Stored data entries
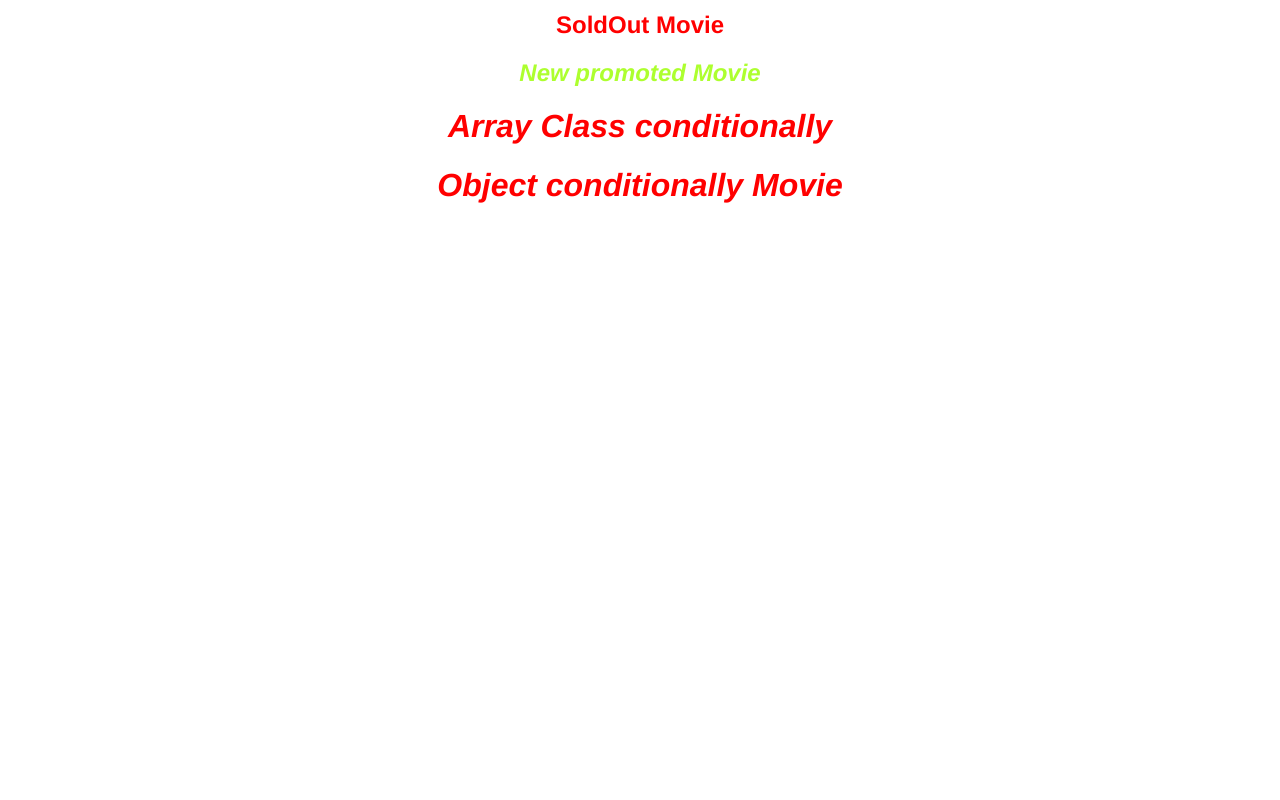
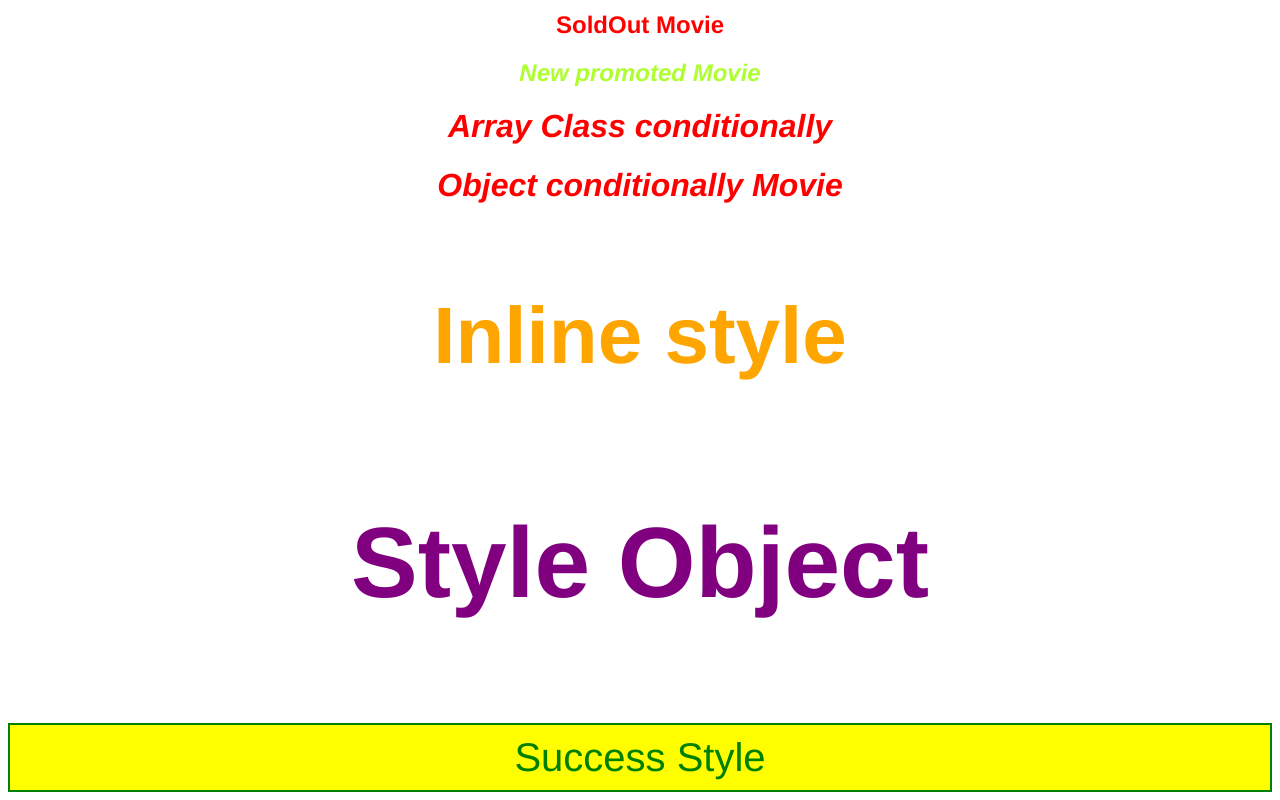
Before and after one commit to agiratech-devanathan/LearningVue, a Vue app: page / in a window 1280 px wide. Shown: the part 285-1085 px from the top of the page. Before the commit the page ends 800 px from the top, so only its background shows below. Built offline with nearby package versions, Linux system fonts and the light colour scheme.

Commit message:
Binding styles  content in html template using v-bind attributes.

```diff
--- a/src/App.vue
+++ b/src/App.vue
@@ -1,5 +1,6 @@
 // UI Template
 <template>
+
 <h1 v-bind:id="headingId">Heading</h1>
 
 <!-- binding true or false attributes -->
@@ -21,6 +22,16 @@
   promoted:isPromoted,new:!isSoldOut,'sold-out':isSoldOut
 }">Object conditionally Movie</h1>
 
+<h2 v-bind:style="{
+  color:highlighter,
+  'font-size':headerSize+'px',
+  padding:'20px'
+}">Inline style</h2>
+
+<h2 v-bind:style='headerStyleObject'>Style Object</h2>
+
+<div v-bind:style="[baseStyleObject,successStyleObject]">Success Style</div>
+
 </template>
 //Logic template
 <script>
@@ -33,7 +44,24 @@ return{
   headingId:'heading',
   isDisabled:true,
   isPromoted:true,
-  isSoldOut:true
+  isSoldOut:true,
+  highlighter:"orange",
+  headerSize:80,
+  headerStyleObject:{
+    color:"purple",
+    'font-size':"100px",
+    padding:'20px'
+  },
+  baseStyleObject:{
+    fontSize:"40px",
+    padding:"10px"
+  },
+
+  successStyleObject:{
+    color:'green',
+    backgroundColor:'yellow',
+    border:'2px solid green'
+  }
 }
  }
 }
```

(WHAT YOU HAVE TO DO):
Reproduce each line of the records in which the word "true" appears.

(OUTPUT):
 <!-- binding true or false attributes -->
   isDisabled:true,
   isPromoted:true,
-  isSoldOut:true
+  isSoldOut:true,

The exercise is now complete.